> Work to be completed
Reproduce the whole listing, keeping each line as it is.

> Given data
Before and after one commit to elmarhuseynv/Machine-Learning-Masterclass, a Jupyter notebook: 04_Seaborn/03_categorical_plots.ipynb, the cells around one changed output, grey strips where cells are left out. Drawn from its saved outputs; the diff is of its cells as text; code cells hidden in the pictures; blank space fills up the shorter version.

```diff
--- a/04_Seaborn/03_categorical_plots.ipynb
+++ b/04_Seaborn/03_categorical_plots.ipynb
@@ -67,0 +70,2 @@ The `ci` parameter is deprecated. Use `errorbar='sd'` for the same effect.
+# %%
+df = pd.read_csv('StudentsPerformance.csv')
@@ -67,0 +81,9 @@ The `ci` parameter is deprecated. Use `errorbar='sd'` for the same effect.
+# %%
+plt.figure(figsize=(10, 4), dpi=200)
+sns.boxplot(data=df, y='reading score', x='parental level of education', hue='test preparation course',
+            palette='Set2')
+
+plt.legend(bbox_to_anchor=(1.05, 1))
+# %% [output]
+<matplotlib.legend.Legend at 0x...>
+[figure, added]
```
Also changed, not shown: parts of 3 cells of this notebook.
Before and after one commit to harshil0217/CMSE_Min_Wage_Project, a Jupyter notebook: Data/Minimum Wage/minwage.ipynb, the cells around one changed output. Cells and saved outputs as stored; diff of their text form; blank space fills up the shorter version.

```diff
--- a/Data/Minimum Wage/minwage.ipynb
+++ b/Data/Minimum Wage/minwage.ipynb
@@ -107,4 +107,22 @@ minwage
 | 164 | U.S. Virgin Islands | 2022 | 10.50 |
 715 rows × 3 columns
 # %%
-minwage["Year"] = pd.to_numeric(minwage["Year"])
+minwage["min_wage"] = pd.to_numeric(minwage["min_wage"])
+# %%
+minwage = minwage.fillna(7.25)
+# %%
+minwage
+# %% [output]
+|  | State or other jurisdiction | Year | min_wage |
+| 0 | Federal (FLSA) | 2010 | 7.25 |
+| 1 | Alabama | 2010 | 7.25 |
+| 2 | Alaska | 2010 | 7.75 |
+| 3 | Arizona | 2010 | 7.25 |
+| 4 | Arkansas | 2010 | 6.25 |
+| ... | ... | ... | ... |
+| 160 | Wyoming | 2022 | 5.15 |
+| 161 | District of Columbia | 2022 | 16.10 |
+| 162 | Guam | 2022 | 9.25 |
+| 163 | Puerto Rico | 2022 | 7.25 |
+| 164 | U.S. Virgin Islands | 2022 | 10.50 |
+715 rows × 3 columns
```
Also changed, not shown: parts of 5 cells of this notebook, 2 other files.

> Exercise response
Before and after one commit to elmarhuseynv/Machine-Learning-Masterclass, a Jupyter notebook: 04_Seaborn/03_categorical_plots.ipynb, the cells around one changed output, grey strips where cells are left out. Drawn from its saved outputs; the diff is of its cells as text; code cells hidden in the pictures; blank space fills up the shorter version.

```diff
--- a/04_Seaborn/03_categorical_plots.ipynb
+++ b/04_Seaborn/03_categorical_plots.ipynb
@@ -67,0 +70,2 @@ The `ci` parameter is deprecated. Use `errorbar='sd'` for the same effect.
+# %%
+df = pd.read_csv('StudentsPerformance.csv')
@@ -67,0 +81,9 @@ The `ci` parameter is deprecated. Use `errorbar='sd'` for the same effect.
+# %%
+plt.figure(figsize=(10, 4), dpi=200)
+sns.boxplot(data=df, y='reading score', x='parental level of education', hue='test preparation course',
+            palette='Set2')
+
+plt.legend(bbox_to_anchor=(1.05, 1))
+# %% [output]
+<matplotlib.legend.Legend at 0x...>
+[figure, added]
```
Also changed, not shown: parts of 3 cells of this notebook.
Before and after one commit to harshil0217/CMSE_Min_Wage_Project, a Jupyter notebook: Data/Minimum Wage/minwage.ipynb, the cells around one changed output. Cells and saved outputs as stored; diff of their text form; blank space fills up the shorter version.

```diff
--- a/Data/Minimum Wage/minwage.ipynb
+++ b/Data/Minimum Wage/minwage.ipynb
@@ -107,4 +107,22 @@ minwage
 | 164 | U.S. Virgin Islands | 2022 | 10.50 |
 715 rows × 3 columns
 # %%
-minwage["Year"] = pd.to_numeric(minwage["Year"])
+minwage["min_wage"] = pd.to_numeric(minwage["min_wage"])
+# %%
+minwage = minwage.fillna(7.25)
+# %%
+minwage
+# %% [output]
+|  | State or other jurisdiction | Year | min_wage |
+| 0 | Federal (FLSA) | 2010 | 7.25 |
+| 1 | Alabama | 2010 | 7.25 |
+| 2 | Alaska | 2010 | 7.75 |
+| 3 | Arizona | 2010 | 7.25 |
+| 4 | Arkansas | 2010 | 6.25 |
+| ... | ... | ... | ... |
+| 160 | Wyoming | 2022 | 5.15 |
+| 161 | District of Columbia | 2022 | 16.10 |
+| 162 | Guam | 2022 | 9.25 |
+| 163 | Puerto Rico | 2022 | 7.25 |
+| 164 | U.S. Virgin Islands | 2022 | 10.50 |
+715 rows × 3 columns
```
Also changed, not shown: parts of 5 cells of this notebook, 2 other files.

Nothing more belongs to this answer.